Tokyo firm rewards non-smokers with six extra days holiday

Tokyo firm rewards non-smokers with six extra days holiday

 Have you ever wanted to kick the habit of the smokers in your workforce? It could be down to a bit of motivation in the form of extrinsic rewar

 Have you ever wanted to kick the habit of the smokers in your workforce? It could be down to a bit of motivation in the form of extrinsic reward.

One firm in Japa is giving non-smoking employees six additional days’ holiday to compensate for the time their colleagues spend puffing away at work!

The results are good too. Since the start of programme on September 1, four employees out of 42 smokers have kicked the habit. There are 120 people employed in total at the firm.

Piala, a Tokyo-based online commerce consulting and marketing company, kicked off the programme in September after an employee complained about the time lost by smoking colleagues who frequently disappear to light up.

“Because our office is located on the 29th floor … it takes at least 10 minutes for a smoker to go down to a common smoking room in the basement and come back,” spokesman Hirotaka Matsushima said.

“But at the same time, it’s true that smoking room conversations are mostly about work … they exchange ideas and consult each other.

“So we decided it’s better to give rewards (to non-smokers) than punish the smokers.”

Since the start of the programme on September 1, four employees out of 42 smokers have kicked the habit.

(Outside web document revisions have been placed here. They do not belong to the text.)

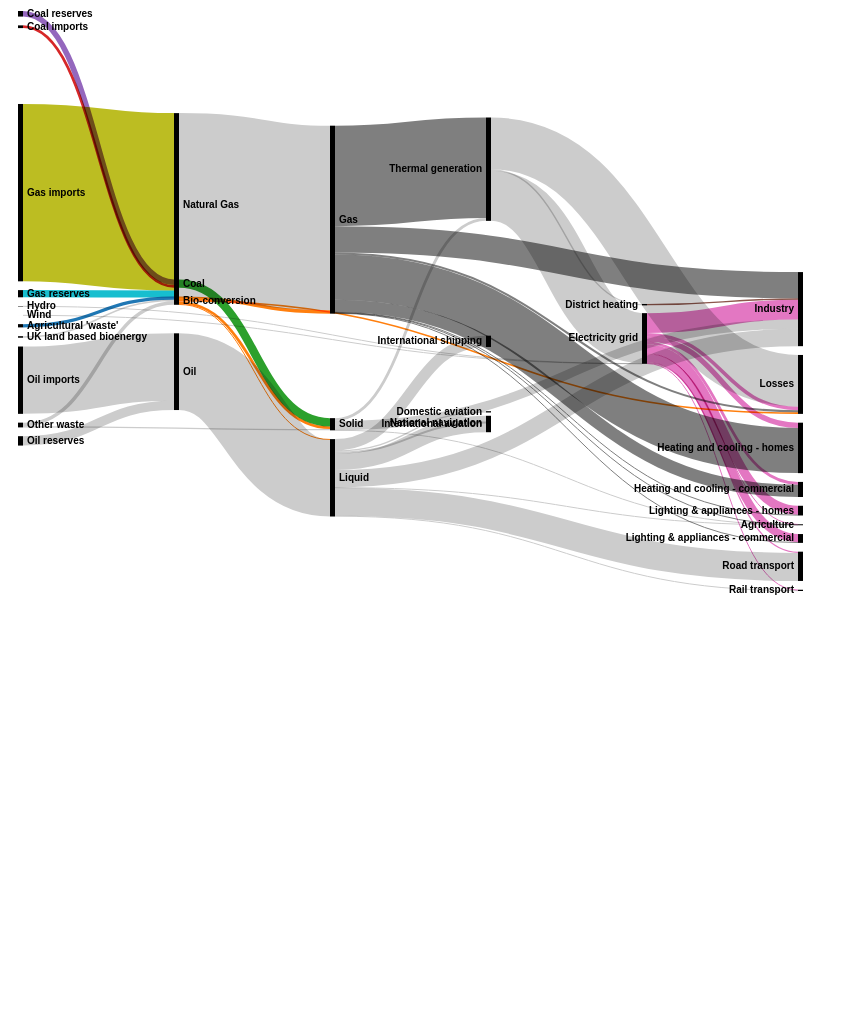
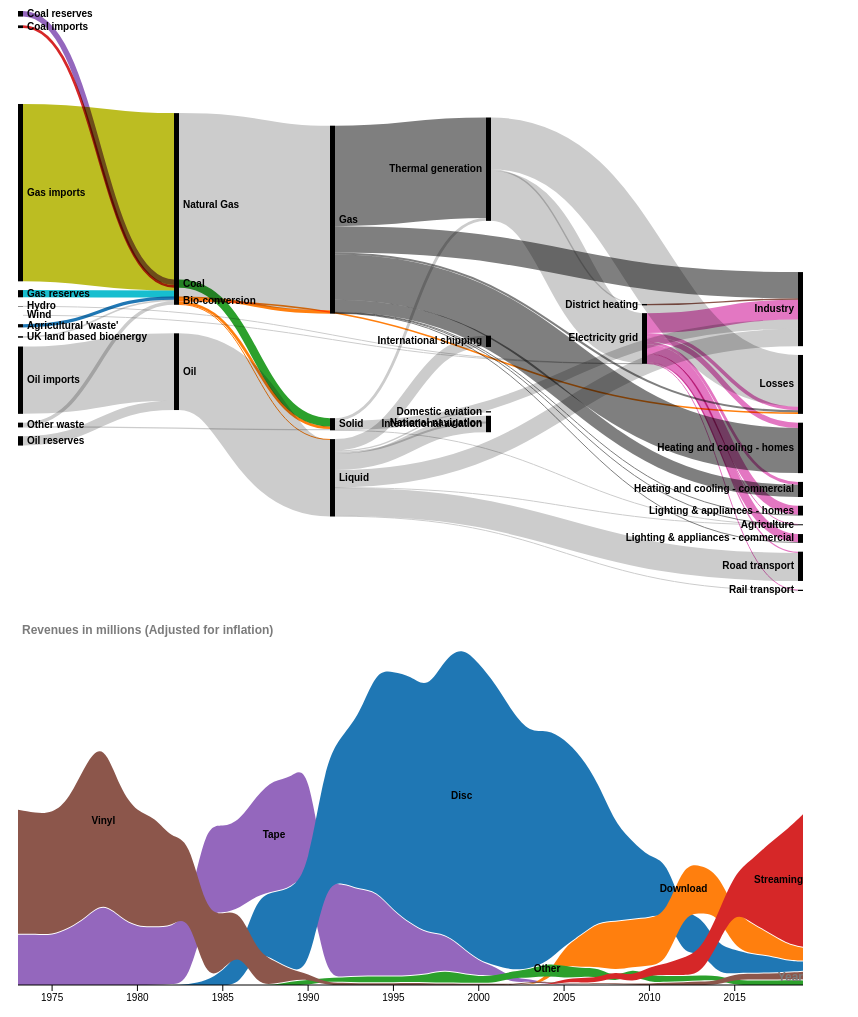
Before and after one commit to tottobre/infovis, a plain HTML site: page index.html in a window 1280 px wide. Shown: the part 79-1096 px from the top of the page, without its empty margins (0-858 px from the left). Before the commit the page ends 800 px from the top, so only its background shows below. Drawn offline with Linux system fonts and the light colour scheme.

Commit message:
Update index.html

```diff
--- a/index.html
+++ b/index.html
@@ -9,6 +9,8 @@
     <h1>Hola Mundo!</h1>
 
 <object type="image/svg+xml" data="viz.svg"></object>
+  <object type="image/svg+xml" data="2do_grafico.svg"></object>
+
 
 </body>
 </html>
```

There are 120 people employed in total at the firm.

“If they successfully keep their promise over the year, they’ll be given six extra days of paid leave,” he said.

Japan lags behind other developed nations in terms of smoke-free policies and the social pressure to quit is less intense.

Unlike many western countries, smoking is permitted in certain sections of restaurants.

Even so, most companies in Japan have banned smoking in the workplace and set up smoking rooms and tobacco use has been falling, in line with a broader global trend.

According to health ministry data, some 28 per cent of men smoke in Japan and nine per cent of women.

 

COMMENTS